The dialogue is well-written and understated to the extent it feels fitting both of the ages of the characters, and of the realism the film is striving for. The score, mostly on piano, is pleasant without being overbearing. The star of the show is the visuals. I feel you could pause on any frame of the film and look upon what could a gorgeous piece in its own right.
The film refrains from getting too on-the-nose with what it’s saying about relationships, love, youth, and the course of time, but the situations and interactions within are so earnest, relatable, and real, that it doesn’t have to.
The great flaw of the film is the terrible, grating, pop song at the end that undercuts so much of what was brilliant about what came before. Gone is all the subtlety, as the singer quite literally explains the thematic points of the story over a montage of clips. It’s ridiculously didactic, childish, and melodramatic. It truly soured my whole experience with the film. If you just chopped out that infernal song, the film would work so much better.

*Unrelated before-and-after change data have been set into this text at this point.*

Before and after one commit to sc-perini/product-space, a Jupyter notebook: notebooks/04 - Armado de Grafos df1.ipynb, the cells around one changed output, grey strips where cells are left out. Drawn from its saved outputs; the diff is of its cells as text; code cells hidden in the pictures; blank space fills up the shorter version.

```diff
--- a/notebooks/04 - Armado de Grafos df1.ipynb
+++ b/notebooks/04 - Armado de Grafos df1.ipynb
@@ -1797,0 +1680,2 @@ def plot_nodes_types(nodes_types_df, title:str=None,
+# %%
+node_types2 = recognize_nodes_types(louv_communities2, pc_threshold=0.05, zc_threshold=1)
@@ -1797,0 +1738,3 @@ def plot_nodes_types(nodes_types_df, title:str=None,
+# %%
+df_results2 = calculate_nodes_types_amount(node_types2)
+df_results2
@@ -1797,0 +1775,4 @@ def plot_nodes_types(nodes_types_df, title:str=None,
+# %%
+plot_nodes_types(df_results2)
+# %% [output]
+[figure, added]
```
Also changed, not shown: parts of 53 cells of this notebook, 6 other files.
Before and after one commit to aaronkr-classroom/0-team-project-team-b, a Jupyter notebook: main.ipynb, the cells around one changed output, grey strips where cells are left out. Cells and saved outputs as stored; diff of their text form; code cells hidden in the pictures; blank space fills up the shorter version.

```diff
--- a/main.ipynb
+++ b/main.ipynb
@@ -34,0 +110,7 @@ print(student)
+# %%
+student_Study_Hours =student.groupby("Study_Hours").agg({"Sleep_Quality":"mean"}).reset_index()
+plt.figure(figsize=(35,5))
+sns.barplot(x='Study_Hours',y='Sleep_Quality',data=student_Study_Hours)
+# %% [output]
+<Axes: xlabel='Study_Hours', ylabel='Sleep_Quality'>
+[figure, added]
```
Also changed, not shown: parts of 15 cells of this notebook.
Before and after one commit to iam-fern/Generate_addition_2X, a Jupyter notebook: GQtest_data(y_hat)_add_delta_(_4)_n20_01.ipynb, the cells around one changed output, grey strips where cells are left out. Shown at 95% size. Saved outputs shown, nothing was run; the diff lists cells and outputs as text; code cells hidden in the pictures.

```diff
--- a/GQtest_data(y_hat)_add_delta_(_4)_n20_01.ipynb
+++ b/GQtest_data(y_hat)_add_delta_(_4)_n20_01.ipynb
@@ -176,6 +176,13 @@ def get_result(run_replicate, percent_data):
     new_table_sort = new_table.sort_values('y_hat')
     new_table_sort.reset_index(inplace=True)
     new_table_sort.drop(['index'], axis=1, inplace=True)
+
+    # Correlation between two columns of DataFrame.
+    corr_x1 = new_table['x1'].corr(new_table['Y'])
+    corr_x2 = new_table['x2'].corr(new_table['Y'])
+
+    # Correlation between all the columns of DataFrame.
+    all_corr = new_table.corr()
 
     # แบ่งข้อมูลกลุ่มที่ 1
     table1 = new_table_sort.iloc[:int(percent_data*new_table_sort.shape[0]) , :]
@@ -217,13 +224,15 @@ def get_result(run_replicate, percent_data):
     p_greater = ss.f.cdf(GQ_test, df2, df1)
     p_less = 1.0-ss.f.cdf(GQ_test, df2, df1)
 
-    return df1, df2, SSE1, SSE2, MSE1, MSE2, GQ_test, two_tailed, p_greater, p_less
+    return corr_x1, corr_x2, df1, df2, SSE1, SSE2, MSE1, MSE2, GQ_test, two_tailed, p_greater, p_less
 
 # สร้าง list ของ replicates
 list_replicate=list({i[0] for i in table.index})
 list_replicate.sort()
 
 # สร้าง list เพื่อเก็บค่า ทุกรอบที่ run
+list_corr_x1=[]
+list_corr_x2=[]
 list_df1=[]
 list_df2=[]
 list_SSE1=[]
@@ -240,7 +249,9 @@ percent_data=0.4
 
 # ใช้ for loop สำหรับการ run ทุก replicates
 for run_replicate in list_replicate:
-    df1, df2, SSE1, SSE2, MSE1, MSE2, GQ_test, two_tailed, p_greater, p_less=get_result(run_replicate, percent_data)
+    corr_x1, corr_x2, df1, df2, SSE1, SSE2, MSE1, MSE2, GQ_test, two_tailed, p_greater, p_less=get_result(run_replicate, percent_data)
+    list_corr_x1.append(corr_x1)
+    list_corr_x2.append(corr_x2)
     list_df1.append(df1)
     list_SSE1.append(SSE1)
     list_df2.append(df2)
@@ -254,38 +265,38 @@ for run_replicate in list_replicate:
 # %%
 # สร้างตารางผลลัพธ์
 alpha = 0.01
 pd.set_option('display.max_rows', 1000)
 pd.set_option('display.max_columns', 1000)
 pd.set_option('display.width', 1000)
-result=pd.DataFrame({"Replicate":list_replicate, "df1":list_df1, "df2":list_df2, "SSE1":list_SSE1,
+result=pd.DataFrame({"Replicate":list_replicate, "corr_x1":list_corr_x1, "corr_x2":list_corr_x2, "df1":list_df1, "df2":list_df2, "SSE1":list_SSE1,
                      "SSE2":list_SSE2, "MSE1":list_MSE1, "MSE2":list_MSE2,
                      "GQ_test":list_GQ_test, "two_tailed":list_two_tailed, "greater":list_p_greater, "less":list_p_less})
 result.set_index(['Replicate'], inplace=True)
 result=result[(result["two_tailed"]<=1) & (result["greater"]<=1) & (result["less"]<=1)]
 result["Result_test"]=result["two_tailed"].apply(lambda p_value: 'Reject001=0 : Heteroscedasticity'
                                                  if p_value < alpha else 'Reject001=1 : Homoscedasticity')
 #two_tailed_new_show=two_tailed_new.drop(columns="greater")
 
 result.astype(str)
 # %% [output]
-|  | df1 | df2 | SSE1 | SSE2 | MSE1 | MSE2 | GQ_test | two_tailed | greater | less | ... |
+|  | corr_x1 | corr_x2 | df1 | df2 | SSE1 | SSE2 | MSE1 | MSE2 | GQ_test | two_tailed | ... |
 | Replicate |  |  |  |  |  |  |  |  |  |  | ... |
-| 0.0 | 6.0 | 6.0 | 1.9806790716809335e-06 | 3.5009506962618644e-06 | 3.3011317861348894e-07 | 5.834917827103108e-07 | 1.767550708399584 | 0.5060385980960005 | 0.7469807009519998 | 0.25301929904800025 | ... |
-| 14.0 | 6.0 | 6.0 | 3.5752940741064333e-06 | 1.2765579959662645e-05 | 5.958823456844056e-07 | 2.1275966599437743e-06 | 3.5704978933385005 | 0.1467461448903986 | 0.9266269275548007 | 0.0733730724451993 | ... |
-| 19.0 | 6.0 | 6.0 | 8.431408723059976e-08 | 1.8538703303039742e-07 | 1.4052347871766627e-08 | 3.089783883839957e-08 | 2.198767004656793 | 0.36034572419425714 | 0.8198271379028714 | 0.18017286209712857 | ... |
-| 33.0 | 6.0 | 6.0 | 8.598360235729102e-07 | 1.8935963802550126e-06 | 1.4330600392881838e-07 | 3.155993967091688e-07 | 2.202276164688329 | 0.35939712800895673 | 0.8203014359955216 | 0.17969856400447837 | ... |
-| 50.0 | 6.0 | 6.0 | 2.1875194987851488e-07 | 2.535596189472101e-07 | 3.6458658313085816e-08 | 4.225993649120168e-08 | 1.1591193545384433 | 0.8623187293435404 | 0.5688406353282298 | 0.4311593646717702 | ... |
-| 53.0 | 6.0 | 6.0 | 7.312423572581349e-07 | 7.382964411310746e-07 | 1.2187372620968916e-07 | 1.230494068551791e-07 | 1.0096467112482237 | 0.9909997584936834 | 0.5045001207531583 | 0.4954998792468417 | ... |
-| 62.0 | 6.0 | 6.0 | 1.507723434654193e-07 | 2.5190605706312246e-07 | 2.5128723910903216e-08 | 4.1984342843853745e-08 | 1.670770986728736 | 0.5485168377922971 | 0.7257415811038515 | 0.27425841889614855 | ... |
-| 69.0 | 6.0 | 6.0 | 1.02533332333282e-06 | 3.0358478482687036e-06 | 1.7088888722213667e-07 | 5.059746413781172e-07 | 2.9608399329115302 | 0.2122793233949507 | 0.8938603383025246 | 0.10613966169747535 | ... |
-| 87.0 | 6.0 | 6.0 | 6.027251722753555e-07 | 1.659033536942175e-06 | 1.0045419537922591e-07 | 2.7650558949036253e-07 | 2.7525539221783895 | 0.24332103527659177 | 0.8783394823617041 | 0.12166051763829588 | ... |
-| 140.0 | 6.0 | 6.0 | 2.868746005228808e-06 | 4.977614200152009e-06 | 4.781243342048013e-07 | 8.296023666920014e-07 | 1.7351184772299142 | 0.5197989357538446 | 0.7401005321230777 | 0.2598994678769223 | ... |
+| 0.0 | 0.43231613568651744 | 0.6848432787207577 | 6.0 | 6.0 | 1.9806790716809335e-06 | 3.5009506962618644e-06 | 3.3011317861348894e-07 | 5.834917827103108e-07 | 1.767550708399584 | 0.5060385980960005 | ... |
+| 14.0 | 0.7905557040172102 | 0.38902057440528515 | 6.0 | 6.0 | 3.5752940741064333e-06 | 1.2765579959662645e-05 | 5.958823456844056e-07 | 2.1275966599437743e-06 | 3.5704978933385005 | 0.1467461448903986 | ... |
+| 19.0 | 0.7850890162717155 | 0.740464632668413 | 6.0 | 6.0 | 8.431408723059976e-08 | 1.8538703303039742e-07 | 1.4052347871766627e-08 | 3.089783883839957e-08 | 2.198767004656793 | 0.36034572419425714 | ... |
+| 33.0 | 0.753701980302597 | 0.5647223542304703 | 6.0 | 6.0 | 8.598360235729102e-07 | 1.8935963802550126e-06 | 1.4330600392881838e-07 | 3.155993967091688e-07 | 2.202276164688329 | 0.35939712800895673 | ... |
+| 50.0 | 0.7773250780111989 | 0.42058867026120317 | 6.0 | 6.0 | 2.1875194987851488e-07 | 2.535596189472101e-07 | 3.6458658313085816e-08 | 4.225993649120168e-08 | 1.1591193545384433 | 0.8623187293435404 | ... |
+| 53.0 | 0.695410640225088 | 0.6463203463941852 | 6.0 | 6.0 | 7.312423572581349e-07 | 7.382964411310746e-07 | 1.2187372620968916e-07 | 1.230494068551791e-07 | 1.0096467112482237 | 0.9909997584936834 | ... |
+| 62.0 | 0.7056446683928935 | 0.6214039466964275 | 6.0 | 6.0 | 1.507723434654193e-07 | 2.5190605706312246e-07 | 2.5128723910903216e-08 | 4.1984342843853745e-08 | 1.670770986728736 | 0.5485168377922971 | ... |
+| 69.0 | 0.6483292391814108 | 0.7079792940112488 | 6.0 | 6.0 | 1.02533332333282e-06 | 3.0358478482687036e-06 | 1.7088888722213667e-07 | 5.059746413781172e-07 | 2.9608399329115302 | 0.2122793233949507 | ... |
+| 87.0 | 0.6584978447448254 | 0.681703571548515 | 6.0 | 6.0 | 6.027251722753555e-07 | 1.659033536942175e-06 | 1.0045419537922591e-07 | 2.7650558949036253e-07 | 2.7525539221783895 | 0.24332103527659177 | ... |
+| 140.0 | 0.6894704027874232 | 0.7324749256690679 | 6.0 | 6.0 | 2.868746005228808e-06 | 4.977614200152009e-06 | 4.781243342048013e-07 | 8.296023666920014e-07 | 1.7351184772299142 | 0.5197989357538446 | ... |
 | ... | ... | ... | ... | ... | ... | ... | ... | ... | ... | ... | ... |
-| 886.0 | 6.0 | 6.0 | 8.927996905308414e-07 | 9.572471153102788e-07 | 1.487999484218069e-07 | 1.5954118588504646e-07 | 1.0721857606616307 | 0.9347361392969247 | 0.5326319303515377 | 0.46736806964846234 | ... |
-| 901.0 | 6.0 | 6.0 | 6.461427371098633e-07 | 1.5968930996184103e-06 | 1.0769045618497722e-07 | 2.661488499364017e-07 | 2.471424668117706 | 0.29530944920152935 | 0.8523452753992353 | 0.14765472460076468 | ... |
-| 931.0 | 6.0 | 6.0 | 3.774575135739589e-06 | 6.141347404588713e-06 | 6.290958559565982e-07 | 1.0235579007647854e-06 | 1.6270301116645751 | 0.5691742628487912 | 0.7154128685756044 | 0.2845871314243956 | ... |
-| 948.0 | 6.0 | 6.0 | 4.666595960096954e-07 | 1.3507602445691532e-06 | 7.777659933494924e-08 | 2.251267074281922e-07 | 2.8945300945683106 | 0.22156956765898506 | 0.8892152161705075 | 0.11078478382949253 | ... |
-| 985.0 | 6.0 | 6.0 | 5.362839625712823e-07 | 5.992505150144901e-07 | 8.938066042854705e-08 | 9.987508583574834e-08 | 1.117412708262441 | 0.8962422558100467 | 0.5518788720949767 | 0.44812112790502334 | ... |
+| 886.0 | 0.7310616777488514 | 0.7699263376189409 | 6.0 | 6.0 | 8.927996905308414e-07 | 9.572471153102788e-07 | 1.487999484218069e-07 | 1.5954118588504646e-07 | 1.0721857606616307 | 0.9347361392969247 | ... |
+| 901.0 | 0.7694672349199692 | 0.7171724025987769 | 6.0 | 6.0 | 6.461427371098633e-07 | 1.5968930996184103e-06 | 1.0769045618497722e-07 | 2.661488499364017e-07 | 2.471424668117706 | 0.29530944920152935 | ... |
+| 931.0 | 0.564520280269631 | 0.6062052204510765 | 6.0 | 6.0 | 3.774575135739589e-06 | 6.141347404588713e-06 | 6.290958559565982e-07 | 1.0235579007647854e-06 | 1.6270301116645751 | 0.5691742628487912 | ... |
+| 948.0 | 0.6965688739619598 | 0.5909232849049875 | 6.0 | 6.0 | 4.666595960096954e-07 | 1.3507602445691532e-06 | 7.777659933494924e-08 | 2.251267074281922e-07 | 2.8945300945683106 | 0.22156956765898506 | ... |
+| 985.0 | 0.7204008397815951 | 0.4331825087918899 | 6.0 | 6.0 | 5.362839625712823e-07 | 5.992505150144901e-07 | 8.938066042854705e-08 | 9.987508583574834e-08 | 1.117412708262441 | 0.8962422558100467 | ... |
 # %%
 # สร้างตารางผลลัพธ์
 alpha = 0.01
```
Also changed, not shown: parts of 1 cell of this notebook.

Still, the triumphs of the film are so sound that even an ending that poor can’t truly undo them. The gorgeous visuals, the restrained writing, the relatable thematics, it’s all excellently done. If only they left it there. I give it three and a half cherry blossoms, and a letter in the wind.